There’s considerable evidence that the majority of Super Bowl advertising — indeed advertising in general — doesn’t do much for the involved companies and brands. Yet Super Bowl ads have become a form of entertainment.
We anticipate them, discuss them, critique and rate them and watch them on YouTube, Hulu and elsewhere repeatedly. But do they matter? Certainly they matter to NBC, which rakes in huge revenues from each $4.5 million spot. Yet by the end of this week my guess is that the majority of yesterday’s Super Bowl ads will be a dim memory — if they’re remembered at all.
Many people will remember a few of the ads but may not remember the products or companies they promoted. According to digital marketing firm Prime Visibility, 65% of people surveyed thought the commercials were disappointing compared with “35% who thought they were satisfactory or above average.”
While most of the ads will have no impact on long-term brand perception or consumer purchase behavior, some of the ads will have provide a lift or have some measurable impact. Edmunds and Cars.com for example are reporting that the ads did translate into searches on their sites for more information on specific vehicles shown in some of the ads (e.g., Mercedes and Fiat).
Here’s YouTube’s top ten ads from yesterday in terms of views:
- Budweiser: 2015 Budweiser Super Bowl Commercial “Lost Dog”
- Bud Light: Bud Light Super Bowl 2015 Commercial – Real Life PacMan
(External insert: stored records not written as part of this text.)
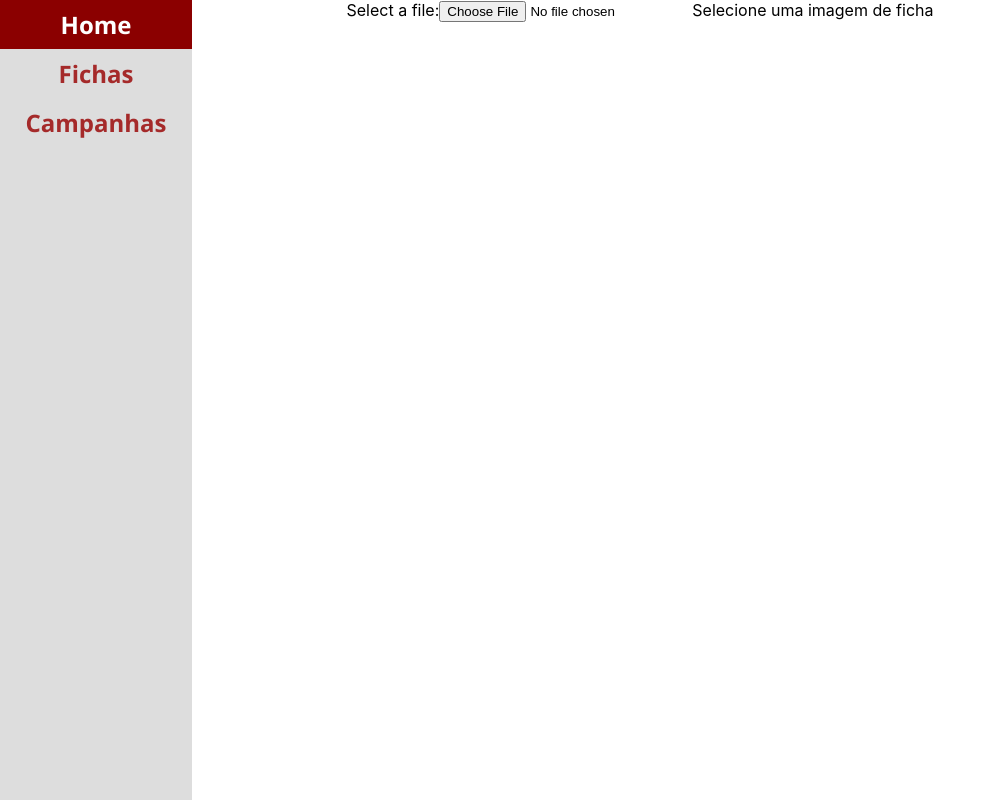
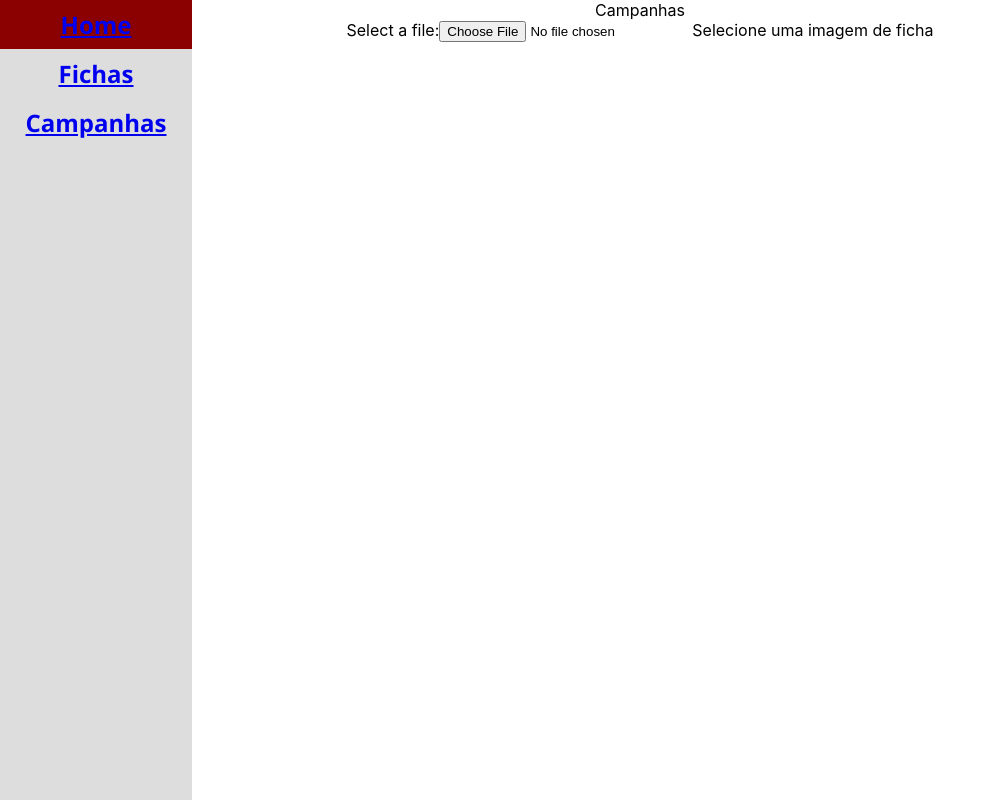
Before and after one commit to rosundfeld/ocr-rpg, a React (Create React App) app: page /campanhas in a window 1280 px wide. Shown: the whole page, without its empty margins (0-996 px from the left). Built offline with nearby package versions, Linux system fonts and the light colour scheme; the HTML template or start-up script is replaced by a standard one.

Commit message:
Router feito

```diff
--- a/package.json
+++ b/package.json
@@ -8,6 +8,7 @@
     "@testing-library/user-event": "^7.1.2",
     "react": "^16.12.0",
     "react-dom": "^16.12.0",
+    "react-router-dom": "^5.1.2",
     "react-scripts": "3.4.0"
   },
   "scripts": {
--- a/src/App.js
+++ b/src/App.js
@@ -1,14 +1,32 @@
 import React from 'react';
 import GetInfo from './Components/getInfo'
 import Navbar from './Components/NavBar/navbar'
+import { BrowserRouter as Router, Route, Switch, Link } from 'react-router-dom'
+
+import Home from './Views/Home/Home'
+import Fichas from './Views/Fichas/Fichas'
+import Campanhas from './Views/Campanhas/Campanhas'
 
 import './App.css';
 
 export default function App() {
   return (
-    <div className="App">
-      <Navbar className="navigation" />
-      <GetInfo />
-    </div>
+    <Router>
+      <div className="App">
+        <ul className="navUl">
+            <li><Link to="/">Home</Link></li>
+            <li><Link to="/fichas">Fichas</Link></li>
+            <li><Link to="/campanhas">Campanhas</Link></li>
+        </ul>
+        <div>
+          <Switch>
+            <Route exact path="/" component={Home} />
+            <Route exact path="/fichas" component={Fichas} />
+            <Route exact path="/campanhas" component={Campanhas} />
+          </Switch>
+        </div>
+        <GetInfo />
+      </div>
+    </Router>
   );
 }
--- a/src/Components/NavBar/navbar.jsx
+++ b/src/Components/NavBar/navbar.jsx
@@ -1,5 +1,6 @@
 import React, { useState } from 'react';
 import { useEffect } from 'react';
+import { BrowserRouter as Router, Route, Switch, Link } from 'react-router-dom'
 
 import './navbar.css';
 
@@ -7,11 +8,13 @@ export default function GetInfo() {
 
   return (
     <div>
-      <ul className="navUl">
-          <li><a>Home</a></li>
-          <li><a>Fichas</a></li>
-          <li><a>Campanhas</a></li>
-      </ul>
+      <Router>
+        <ul className="navUl">
+            <li><Link to="/">Home</Link></li>
+            <li><Link to="/fichas">Fichas</Link></li>
+            <li><Link to="/campanhas">Campanhas</Link></li>
+        </ul>
+      </Router>
     </div>
   );
 }
--- /dev/null
+++ b/src/Views/Campanhas/Campanhas.jsx
@@ -0,0 +1,12 @@
+import React, { useState } from 'react';
+import { useEffect } from 'react';
+
+export default function Campanhas() {
+
+
+  return (
+    <div>
+      Campanhas
+    </div>
+  );
+}
--- /dev/null
+++ b/src/Views/Fichas/Fichas.jsx
@@ -0,0 +1,12 @@
+import React, { useState } from 'react';
+import { useEffect } from 'react';
+
+export default function Fichas() {
+
+
+  return (
+    <div>
+      Fichas
+    </div>
+  );
+}
--- /dev/null
+++ b/src/Views/Home/Home.jsx
@@ -0,0 +1,12 @@
+import React, { useState } from 'react';
+import { useEffect } from 'react';
+
+export default function Home() {
+
+
+  return (
+    <div>
+      Home
+    </div>
+  );
+}
```
Also changed, not shown: src/Views/home.jsx (deleted, +0 -20 lines), 1 other file (tests, documents, lock files or other folders).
- T-Mobile: #KimsDataStash (elsewhere rated as one of the worst ads)
- BMW: BMW i3 – “Newfangled Idea”
- Snickers: SNICKERS – “The Brady Bunch”
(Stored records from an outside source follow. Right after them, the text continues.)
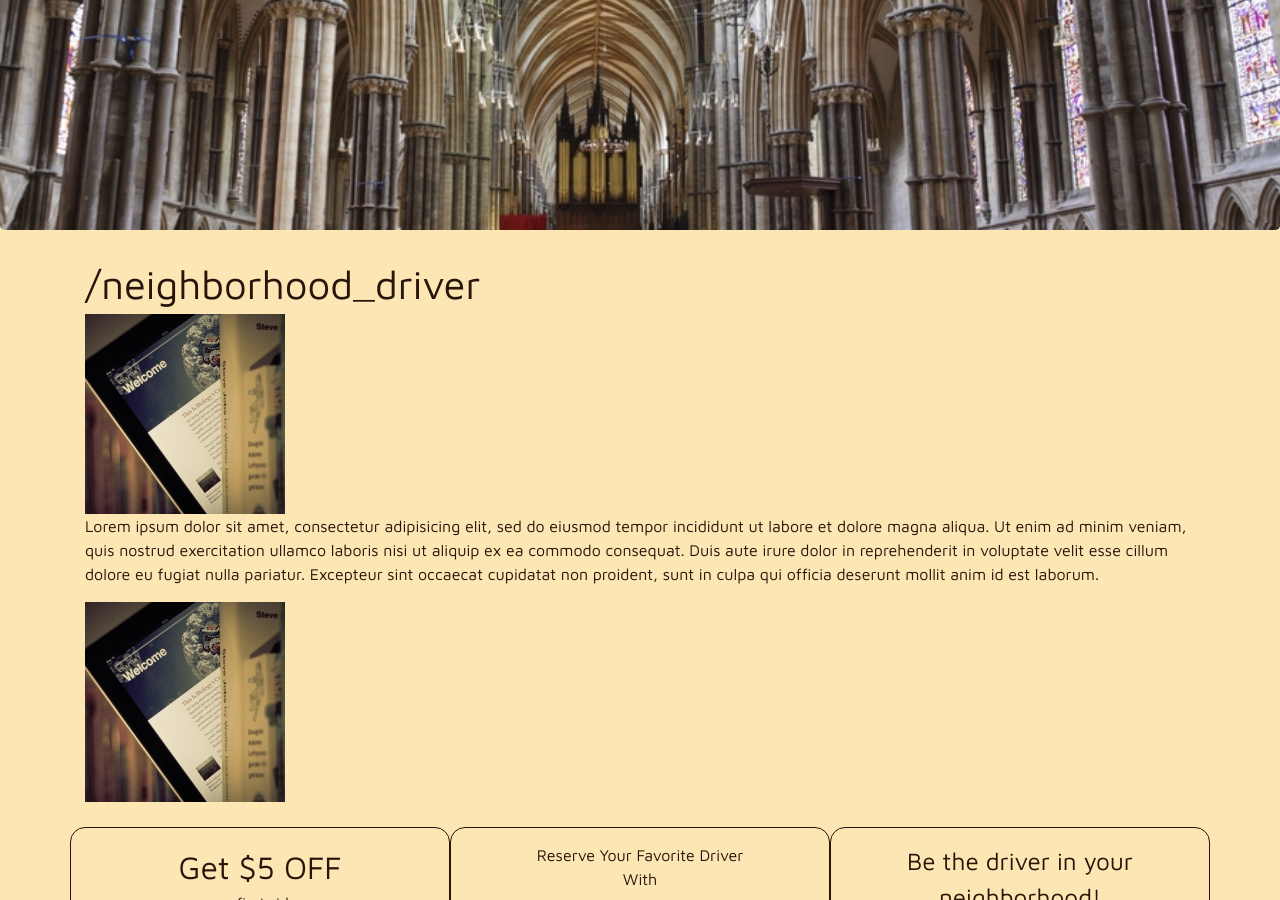
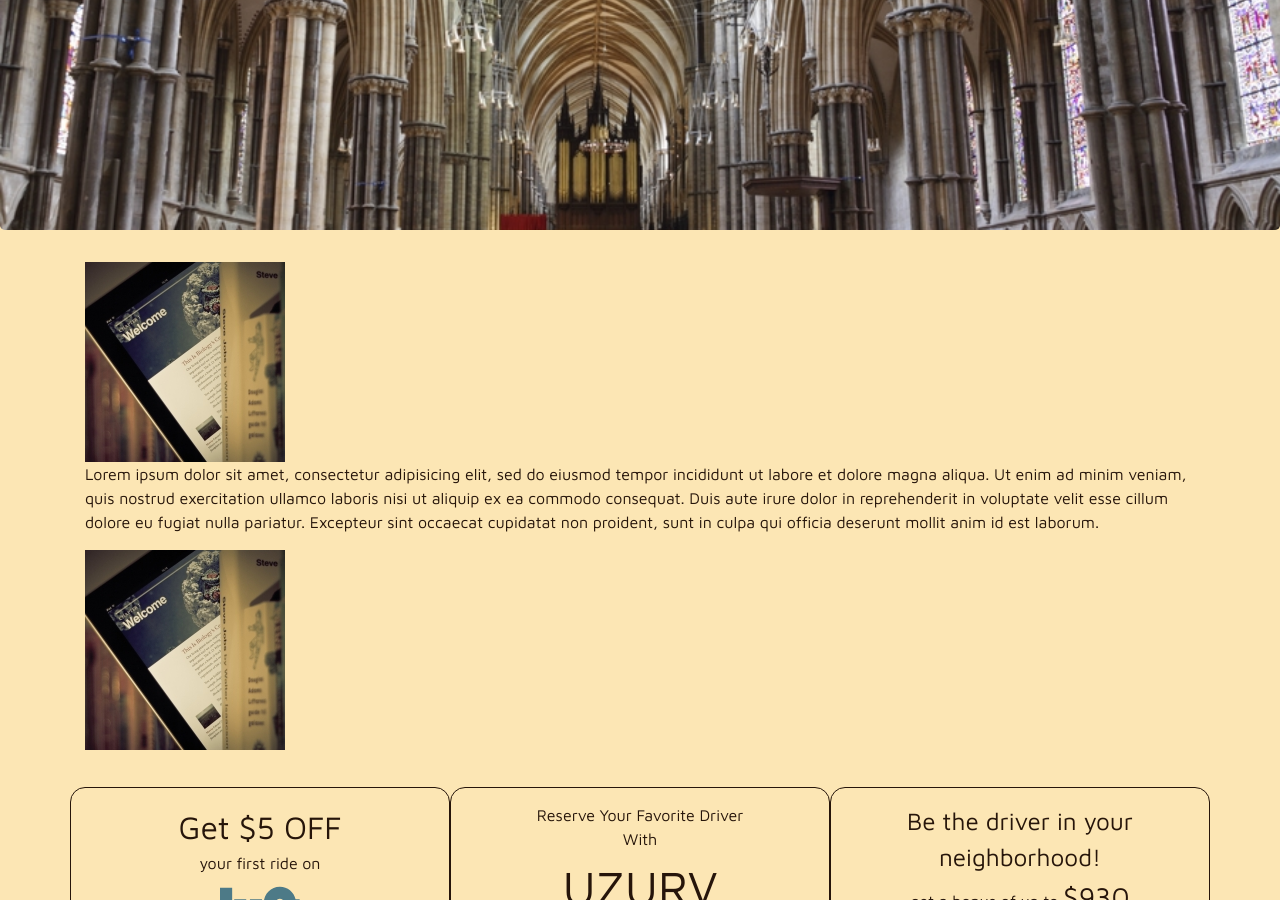
Before and after one commit to leighMichaelForrest/neighborhood_driver, a Jekyll site: the page built from index.html, in a window 1280 px wide and 900 px high, scrolled down 444 px. Built offline with Jekyll 4.4.1, drawn with Linux system fonts in a browser that asks for light colours; nearby versions of some CDN libraries.

Commit message:
Update index.html

```diff
--- a/index.html
+++ b/index.html
@@ -2,7 +2,6 @@
 layout: default
 title: Web Apps For You
 ---
-<h1>{{ site.baseurl }}</h1>
 <img src="./images/one.jpg" alt="" class="pull-left">
 <p class="pull-right">Lorem ipsum dolor sit amet, consectetur adipisicing elit, sed do eiusmod tempor incididunt ut labore et dolore magna aliqua. Ut enim ad minim veniam, quis nostrud exercitation ullamco laboris nisi ut aliquip ex ea commodo consequat. Duis aute irure dolor in reprehenderit in voluptate velit esse cillum dolore eu fugiat nulla pariatur. Excepteur sint occaecat cupidatat non proident, sunt in culpa qui officia deserunt mollit anim id est laborum.</p>
 <img src="./images/two.jpg" alt="">
```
- Clash of Clans: Revenge
- Mercedes-Benz: Mercedes-Benz “Fable”
- NOMORE.org (domestic violence)
- Hyundai: Welcome to the New Age
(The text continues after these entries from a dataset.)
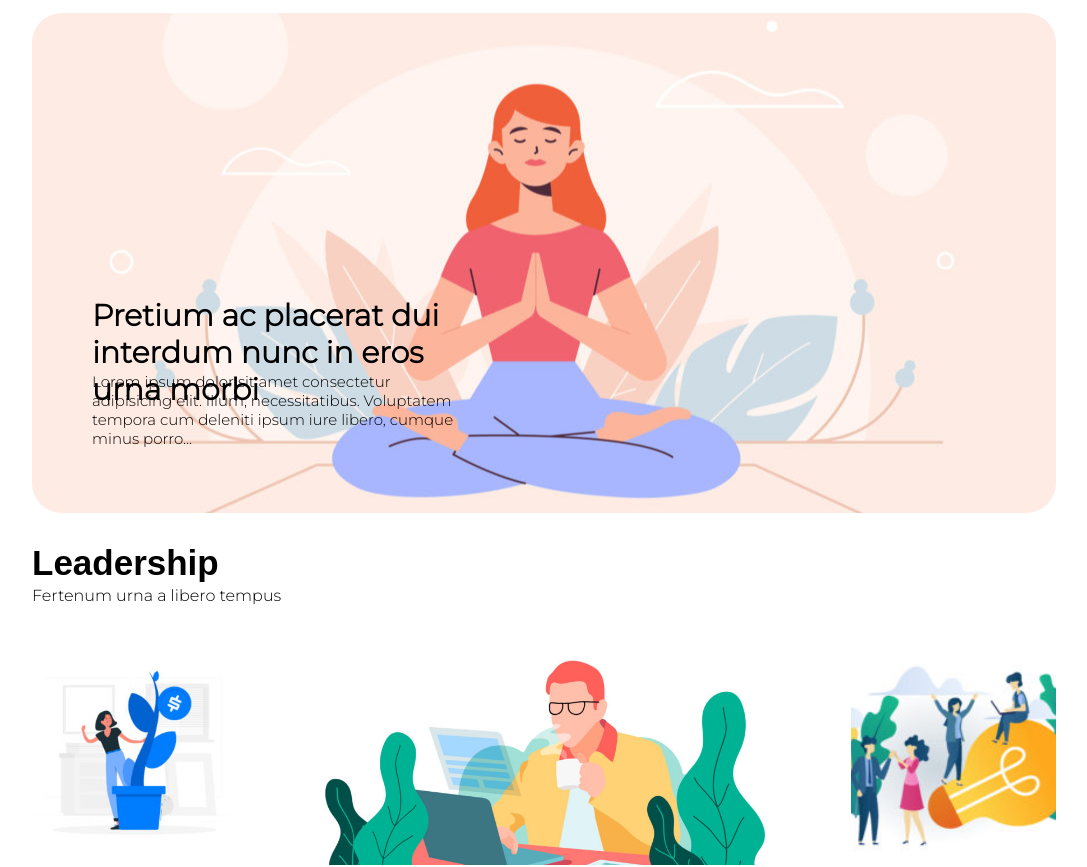
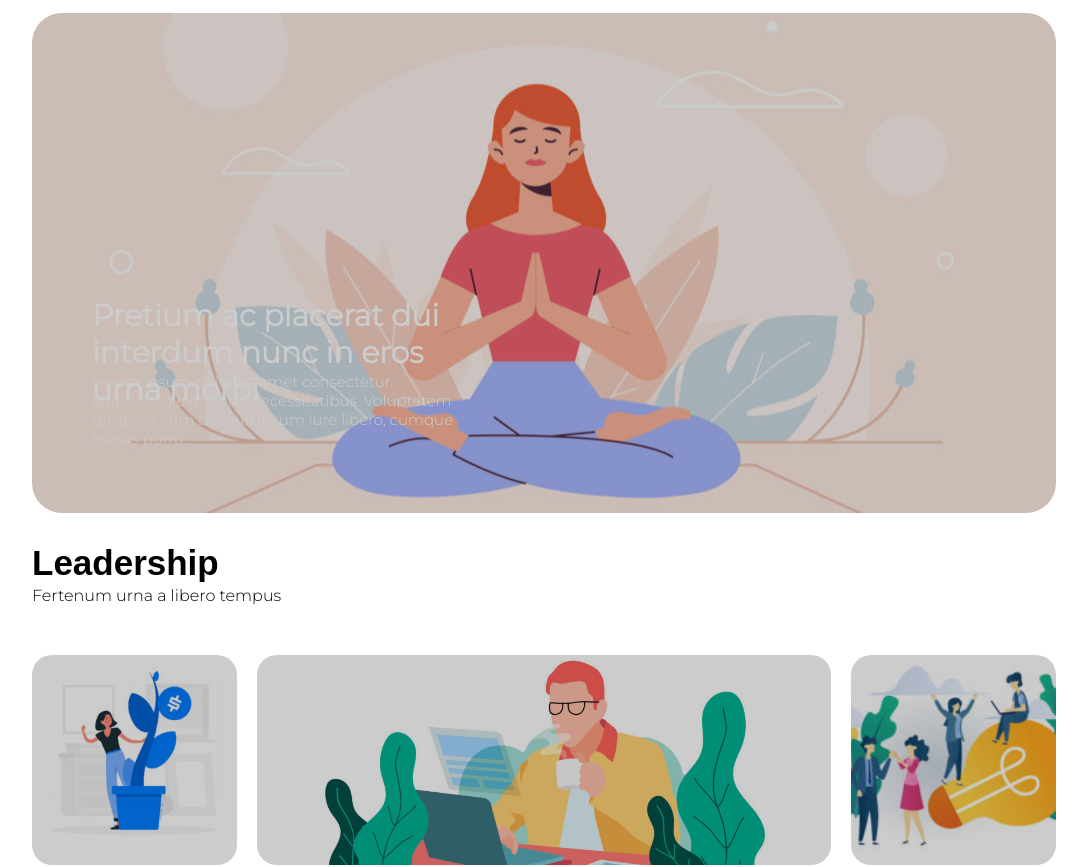
Before and after one commit to Simone-Bruno98/htmlcss-wp, a plain HTML site: page index.html in a window 1280 px wide. Shown: the part 112-979 px from the top of the page, without its empty margins (96-1183 px from the left). Drawn offline with Linux system fonts and the light colour scheme.

Commit message:
Finito con bonus ma con errore su banner

```diff
--- a/style.css
+++ b/style.css
@@ -35,6 +35,10 @@ li{
     background-size: cover;
     border-radius: 30px;
     position: relative;
+
+}
+.banner:not(.titolobanner .testobanner){
+    filter: brightness(80%);
 }
 
 .titolobanner{
@@ -43,6 +47,7 @@ li{
     bottom: 80px;
     left: 60px;
     margin-right: 600px ;
+    color: white;
 }
 .testobanner{
     font-size: 15px;
@@ -50,6 +55,7 @@ li{
     bottom:50px;
     left: 60px;
     margin-right: 600px;
+    color: white;
 }
 
 .titolo{
@@ -90,5 +96,6 @@ main div img{
   height: 35%;
   object-fit: cover;
   border-radius: 20px;
+  filter: brightness(80%);
 
 }
```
- Toyota: How Great I Am (Camry)
Social media and brand monitoring tool NetBase said the following ads were the “most buzzed about”:
- Clash of Clans
- Budweiser, “Lost Dog”
- Always, “Like a Girl”
- Fiat, “Blue Pill”
- Microsoft, “Braylon”
- Doritos, “Middle Seat”
- Dodge, “Wisdom”
- Toyota, “My Bold Dad”
- Coca-Cola, “Make It Happy”
- Nissan, “With Dad”
- Doritos, “When Pigs Fly”
There’s considerable disagreement about quality, impact and popularity in the lists above and the scores of other rankings, lists and “buzz metrics” floating around and being pitched today.
Stepping back, Budweiser has some of the best-liked ads of all time and in yesterday’s ad bowl. Three of the top five most shared Super Bowl ads of all time are from Budweiser. Yet the company has seen its actual market share slide consistently for the past decade. The massive marketing spending that Budweiser is doing is: a) either having no impact or b) mitigating the slide at the margins but otherwise ineffective.
I think the movie trailers and, as mentioned, some of the car-related ads (i.e., Fiat) did relatively well for themselves because they brought pure awareness to new products. Some of the ads may have reinforced a brand’s image (e.g., Coke as a “feel good” company; Doritos as an irreverent brand) or helped support a brand image change (e.g., Microsoft as a brand of the people; GoDaddy as a partner to SMBs).
The Nationwide “dead kid” ad was partly “successful” in that it created awareness for the company but it was horribly depressing. Now many people who didn’t know Nationwide Insurance are aware of the company but the association may be very negative and thus may keep people from investigating the company’s coverage plans and options.
Then there’s McDonald’s: its Pay with Lovin’ ad was very successful as a way to introduce a novel promotion. Video analytics firm Ace Metrix said, “The ad achieved an Ace Score of 706, one of the highest Super Bowl Ace Scores of all time and 21 percent above the category norm for Quick Service Restaurants.”
But it won’t help solve any of the company’s long-term “structural” or image problems. It may bring a few more people in during the next two weeks to see if the company will actually live up to the promotion in the ad but the ad’s impact will fizzle quickly if it hasn’t already.
Ultimately I would argue that while we’re all obsessing on social media stats and search query volumes, most of these ads were a waste of money from a brand and advertiser perspective. Disagree?
Which ads do you think “worked” and why? Which ones do you think will bring any “lift” to their brands?